When choosing a fence contractor, remember that the contractor with the lowest price may not be the best bargain in the long run. Be sure of your contractor and the quality of his/her product. You will certainly save money and be happier in the long run once the work is completed.
Determine your fencing needs:
• Provide security
• Retain children or pets
• Enclose pools or tennis courts
• Beautify your property
• Screen an unsightly view
• Reduce traffic noise
• Provide privacy from street or neighbors
What the consumer should know:
• Not all materials are the same
• Chain link fence materials come in galvanized steel or vinyl coated steel
• Wood fences can be constructed from several types and grades of lumber
• Cedar is the material of choice for the Pacific Northwest climate
• Ornamental fences can be constructed of iron or aluminum
• Vinyl fences are often used around pastures and can also be used in decorative situations
Be certain your written contract contains the specifications of the materials your contractor intends to use. If lumber is to be used, you contract should specify the type, grade and dimension of the wood. While clear cedar is the most beautiful, it might not be worth the cost to you. We usually specify “tight knot” cedar fence boards. If chain link is your selection, the gauge of the fabric and size of the posts should be specified. Lastly, the number and size of gates, maximum spacing of posts and whether the posts will be set in concrete should be specified.
The company behind the fence:
Advertising: Unbelievable discounts are just that…UNBELIEVABLE. Read the fine print. You may get a discount on the material, but then find yourself paying an inflated price for labor and outher items. Without profits, a business can’t continue to operate…a reputable contractor deserves a reasonable profit…without it, he can’t remain reputable, or stay in business.
References: Ask the contractor for references and check them out. Look at the fences build in your area. Most contractors attached small identifying signs to the fence they build indicating a pride in workmanship. Check to see how long the contractor has been in business or at their present location; ask if the installeras are employees or if the contractor hires independent crews to do the work.
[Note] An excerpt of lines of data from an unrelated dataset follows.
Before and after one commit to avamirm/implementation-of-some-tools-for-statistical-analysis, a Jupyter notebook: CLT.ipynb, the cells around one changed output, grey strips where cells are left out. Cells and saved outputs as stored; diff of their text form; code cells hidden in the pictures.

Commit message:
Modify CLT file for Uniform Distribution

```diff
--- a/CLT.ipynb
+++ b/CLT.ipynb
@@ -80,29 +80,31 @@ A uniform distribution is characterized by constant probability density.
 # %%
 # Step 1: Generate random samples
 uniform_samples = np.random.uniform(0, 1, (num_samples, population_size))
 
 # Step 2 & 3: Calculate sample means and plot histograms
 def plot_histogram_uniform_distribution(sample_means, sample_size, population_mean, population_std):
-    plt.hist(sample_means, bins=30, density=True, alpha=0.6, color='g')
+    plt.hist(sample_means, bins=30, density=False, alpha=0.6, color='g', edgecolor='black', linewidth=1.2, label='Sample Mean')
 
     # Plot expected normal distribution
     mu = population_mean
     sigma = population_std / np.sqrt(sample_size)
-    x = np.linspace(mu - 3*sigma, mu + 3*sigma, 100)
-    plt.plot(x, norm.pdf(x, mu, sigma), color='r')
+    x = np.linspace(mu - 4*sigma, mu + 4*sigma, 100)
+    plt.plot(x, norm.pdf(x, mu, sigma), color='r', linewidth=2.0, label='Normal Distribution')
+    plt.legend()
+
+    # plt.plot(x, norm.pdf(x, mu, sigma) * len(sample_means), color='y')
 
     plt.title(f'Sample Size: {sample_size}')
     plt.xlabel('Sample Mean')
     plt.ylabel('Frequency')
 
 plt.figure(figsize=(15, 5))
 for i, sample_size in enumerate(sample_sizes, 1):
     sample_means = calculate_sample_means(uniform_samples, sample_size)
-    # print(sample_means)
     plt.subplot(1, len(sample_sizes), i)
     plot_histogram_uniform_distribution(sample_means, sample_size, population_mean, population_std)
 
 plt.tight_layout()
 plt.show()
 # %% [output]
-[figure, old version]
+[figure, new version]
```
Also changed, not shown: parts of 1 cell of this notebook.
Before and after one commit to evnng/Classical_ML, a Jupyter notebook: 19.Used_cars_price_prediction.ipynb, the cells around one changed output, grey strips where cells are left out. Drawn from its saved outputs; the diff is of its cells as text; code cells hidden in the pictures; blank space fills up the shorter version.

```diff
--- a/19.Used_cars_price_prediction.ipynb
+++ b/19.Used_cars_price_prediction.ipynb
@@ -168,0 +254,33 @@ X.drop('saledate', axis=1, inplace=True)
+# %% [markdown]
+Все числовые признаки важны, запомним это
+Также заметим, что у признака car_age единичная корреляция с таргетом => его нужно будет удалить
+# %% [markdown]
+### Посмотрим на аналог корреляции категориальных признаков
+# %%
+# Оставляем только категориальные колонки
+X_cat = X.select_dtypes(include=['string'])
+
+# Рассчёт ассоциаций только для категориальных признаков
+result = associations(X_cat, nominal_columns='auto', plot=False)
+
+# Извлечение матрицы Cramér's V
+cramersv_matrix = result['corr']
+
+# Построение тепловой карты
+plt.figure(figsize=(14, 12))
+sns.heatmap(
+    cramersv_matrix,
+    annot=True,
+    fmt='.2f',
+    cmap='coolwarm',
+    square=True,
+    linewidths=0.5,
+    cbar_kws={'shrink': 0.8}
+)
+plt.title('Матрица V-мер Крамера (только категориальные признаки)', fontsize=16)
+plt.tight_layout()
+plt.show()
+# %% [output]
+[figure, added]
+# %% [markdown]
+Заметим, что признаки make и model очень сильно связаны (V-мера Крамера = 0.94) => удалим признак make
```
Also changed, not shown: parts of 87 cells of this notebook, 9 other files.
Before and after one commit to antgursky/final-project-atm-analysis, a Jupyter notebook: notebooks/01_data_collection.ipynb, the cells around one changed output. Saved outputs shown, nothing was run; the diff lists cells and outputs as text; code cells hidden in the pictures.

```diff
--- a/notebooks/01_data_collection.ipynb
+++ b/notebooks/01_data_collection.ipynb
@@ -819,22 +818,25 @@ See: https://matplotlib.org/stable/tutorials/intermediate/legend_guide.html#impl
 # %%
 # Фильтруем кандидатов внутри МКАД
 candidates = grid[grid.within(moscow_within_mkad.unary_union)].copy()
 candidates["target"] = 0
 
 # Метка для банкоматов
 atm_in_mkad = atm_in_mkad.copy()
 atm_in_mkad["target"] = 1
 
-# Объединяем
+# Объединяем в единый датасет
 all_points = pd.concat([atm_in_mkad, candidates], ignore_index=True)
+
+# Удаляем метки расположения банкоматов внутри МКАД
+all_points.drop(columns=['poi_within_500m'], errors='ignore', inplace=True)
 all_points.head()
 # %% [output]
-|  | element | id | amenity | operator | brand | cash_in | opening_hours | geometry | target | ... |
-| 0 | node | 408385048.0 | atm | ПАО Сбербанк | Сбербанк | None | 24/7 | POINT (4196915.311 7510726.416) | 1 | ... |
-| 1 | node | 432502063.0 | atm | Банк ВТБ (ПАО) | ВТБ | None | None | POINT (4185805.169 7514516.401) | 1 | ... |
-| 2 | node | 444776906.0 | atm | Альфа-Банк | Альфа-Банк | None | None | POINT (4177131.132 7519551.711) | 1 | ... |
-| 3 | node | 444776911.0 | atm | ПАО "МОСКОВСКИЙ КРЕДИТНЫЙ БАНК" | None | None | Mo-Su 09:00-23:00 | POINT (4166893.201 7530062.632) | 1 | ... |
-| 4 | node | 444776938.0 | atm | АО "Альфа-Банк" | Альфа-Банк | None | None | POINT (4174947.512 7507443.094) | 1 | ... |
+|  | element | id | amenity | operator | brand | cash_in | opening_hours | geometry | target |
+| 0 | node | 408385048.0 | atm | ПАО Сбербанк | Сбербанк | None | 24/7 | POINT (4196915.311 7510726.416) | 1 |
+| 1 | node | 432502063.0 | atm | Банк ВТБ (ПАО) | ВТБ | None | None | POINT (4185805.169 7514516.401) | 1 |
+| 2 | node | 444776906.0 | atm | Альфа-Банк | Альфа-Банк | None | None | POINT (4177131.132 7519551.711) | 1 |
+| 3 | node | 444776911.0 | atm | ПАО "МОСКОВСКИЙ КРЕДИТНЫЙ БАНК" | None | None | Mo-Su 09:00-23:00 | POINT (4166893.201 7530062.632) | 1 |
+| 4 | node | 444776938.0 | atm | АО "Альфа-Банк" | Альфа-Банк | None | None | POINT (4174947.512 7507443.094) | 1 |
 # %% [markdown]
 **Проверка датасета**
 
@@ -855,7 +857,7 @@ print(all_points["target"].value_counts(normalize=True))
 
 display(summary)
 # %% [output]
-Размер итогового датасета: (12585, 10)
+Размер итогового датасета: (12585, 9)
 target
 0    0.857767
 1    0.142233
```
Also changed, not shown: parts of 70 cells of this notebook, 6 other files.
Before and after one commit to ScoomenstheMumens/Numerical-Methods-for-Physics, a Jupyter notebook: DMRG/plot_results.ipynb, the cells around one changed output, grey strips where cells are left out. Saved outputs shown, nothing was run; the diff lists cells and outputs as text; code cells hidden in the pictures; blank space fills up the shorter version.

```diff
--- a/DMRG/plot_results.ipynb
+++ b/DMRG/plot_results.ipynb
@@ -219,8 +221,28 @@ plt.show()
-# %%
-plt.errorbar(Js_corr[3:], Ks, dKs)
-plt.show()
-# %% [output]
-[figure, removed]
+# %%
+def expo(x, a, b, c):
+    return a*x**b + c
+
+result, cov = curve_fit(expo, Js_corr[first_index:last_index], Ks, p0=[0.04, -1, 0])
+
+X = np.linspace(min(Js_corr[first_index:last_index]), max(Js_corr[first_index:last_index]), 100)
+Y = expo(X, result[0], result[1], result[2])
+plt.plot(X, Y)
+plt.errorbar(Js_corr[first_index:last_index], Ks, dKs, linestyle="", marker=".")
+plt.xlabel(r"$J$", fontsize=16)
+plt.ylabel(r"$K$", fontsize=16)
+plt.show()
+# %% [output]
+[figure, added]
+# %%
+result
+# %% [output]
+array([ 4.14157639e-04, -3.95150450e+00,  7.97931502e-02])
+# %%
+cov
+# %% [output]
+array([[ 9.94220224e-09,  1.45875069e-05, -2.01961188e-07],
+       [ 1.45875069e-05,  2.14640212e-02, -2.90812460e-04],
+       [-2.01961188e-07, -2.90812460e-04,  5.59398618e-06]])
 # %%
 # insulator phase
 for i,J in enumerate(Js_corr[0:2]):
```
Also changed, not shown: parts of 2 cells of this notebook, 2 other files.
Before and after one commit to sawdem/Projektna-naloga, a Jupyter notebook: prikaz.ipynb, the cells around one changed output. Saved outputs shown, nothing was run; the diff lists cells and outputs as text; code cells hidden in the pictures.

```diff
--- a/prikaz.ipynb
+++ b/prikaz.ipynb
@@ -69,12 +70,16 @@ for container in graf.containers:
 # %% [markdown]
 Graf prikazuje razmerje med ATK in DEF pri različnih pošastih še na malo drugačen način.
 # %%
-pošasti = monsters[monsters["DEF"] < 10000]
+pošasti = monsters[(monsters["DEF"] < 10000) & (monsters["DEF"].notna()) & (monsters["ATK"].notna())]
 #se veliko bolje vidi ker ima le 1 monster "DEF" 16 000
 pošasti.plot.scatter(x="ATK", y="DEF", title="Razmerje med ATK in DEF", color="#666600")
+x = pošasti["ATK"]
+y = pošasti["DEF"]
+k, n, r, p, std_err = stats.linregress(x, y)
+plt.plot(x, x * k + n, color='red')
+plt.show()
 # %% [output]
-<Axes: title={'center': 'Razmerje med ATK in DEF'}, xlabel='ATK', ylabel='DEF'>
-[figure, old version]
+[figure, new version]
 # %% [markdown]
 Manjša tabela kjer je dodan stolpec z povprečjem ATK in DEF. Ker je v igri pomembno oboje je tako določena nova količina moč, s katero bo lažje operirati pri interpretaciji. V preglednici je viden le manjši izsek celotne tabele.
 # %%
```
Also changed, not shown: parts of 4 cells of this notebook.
The use of employees usually leads to better quality control.
Make sure your contractor is licensed, bonded and insured. Contractors in the state of Washington should be registered with the Department of Labor and Industries. You can check the Contractors’ information at the L & I website. If that is not available to you ask the Contractor for a copy of his license and to see a copy of insurance coverage.
Know your rights and responsibilities. Who clears the property line for the fence installation? Who cleans up the work area after installation? Who is responsible for the location of the property line? Don’t be afraid to ask questions!